WHAT THE EXERCISE ASKS - Filter the records below and copy every line containing the word "stableImageIndices".

(Modification records)

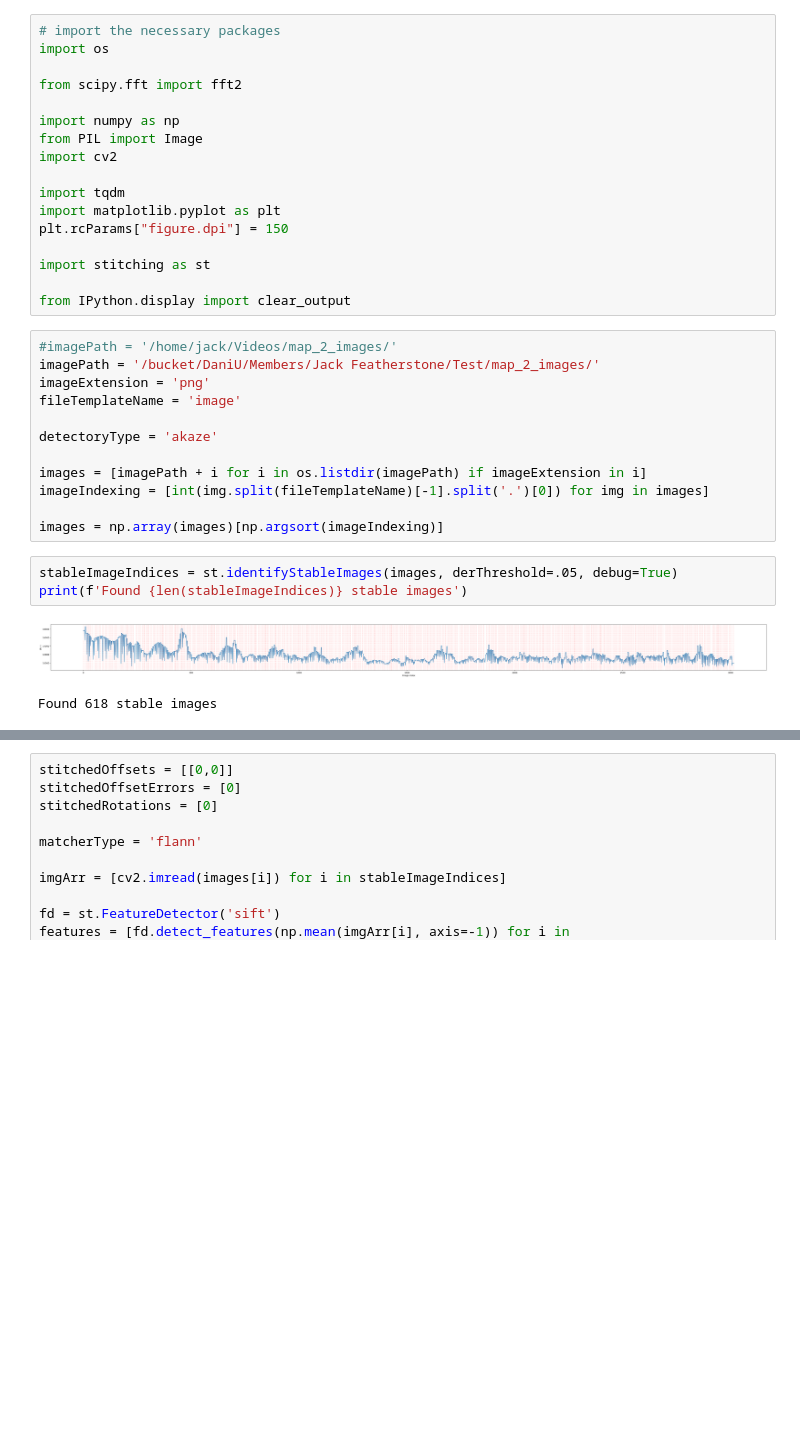
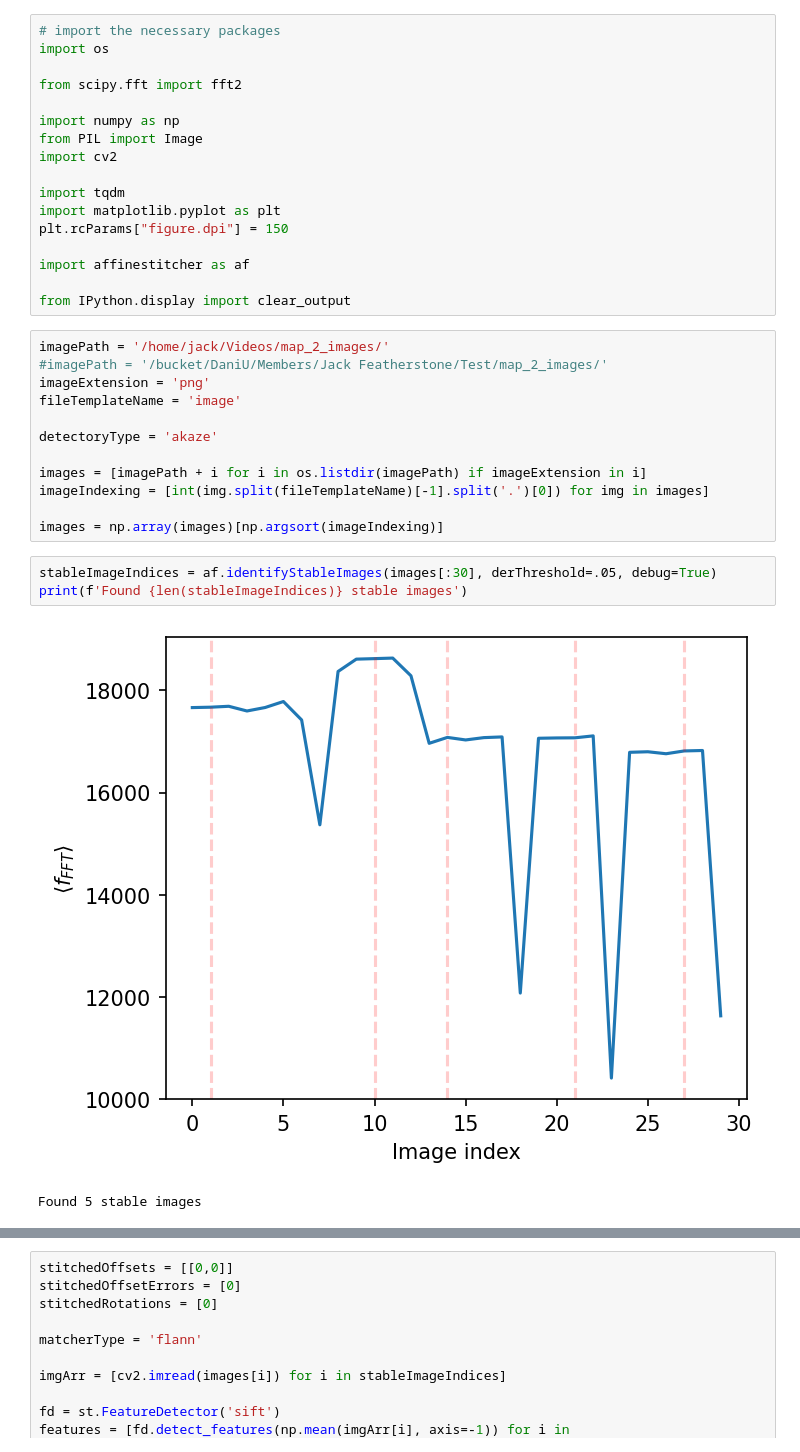
Before and after one commit to Jfeatherstone/stitcher, a Jupyter notebook: ManualStitch.ipynb, the cells around one changed output, grey strips where cells are left out. Drawn from its saved outputs; the diff is of its cells as text; blank space fills up the shorter version.

```diff
--- a/ManualStitch.ipynb
+++ b/ManualStitch.ipynb
@@ -12,12 +12,12 @@ import tqdm
 import matplotlib.pyplot as plt
 plt.rcParams["figure.dpi"] = 150
 
-import stitching as st
+import affinestitcher as af
 
 from IPython.display import clear_output
 # %%
-#imagePath = '/home/jack/Videos/map_2_images/'
-imagePath = '/bucket/DaniU/Members/Jack Featherstone/Test/map_2_images/'
+imagePath = '/home/jack/Videos/map_2_images/'
+#imagePath = '/bucket/DaniU/Members/Jack Featherstone/Test/map_2_images/'
 imageExtension = 'png'
 fileTemplateName = 'image'
 
@@ -28,8 +28,8 @@ imageIndexing = [int(img.split(fileTemplateName)[-1].split('.')[0]) for img in i
 
 images = np.array(images)[np.argsort(imageIndexing)]
 # %%
-stableImageIndices = st.identifyStableImages(images, derThreshold=.05, debug=True)
+stableImageIndices = af.identifyStableImages(images[:30], derThreshold=.05, debug=True)
 print(f'Found {len(stableImageIndices)} stable images')
 # %% [output]
-[figure, old version]
+[figure, new version]
-Found 618 stable images
+Found 5 stable images
```
Also changed, not shown: parts of 2 cells of this notebook, 7 other files.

OUTPUT BELOW -
-stableImageIndices = st.identifyStableImages(images, derThreshold=.05, debug=True)
+stableImageIndices = af.identifyStableImages(images[:30], derThreshold=.05, debug=True)
 print(f'Found {len(stableImageIndices)} stable images')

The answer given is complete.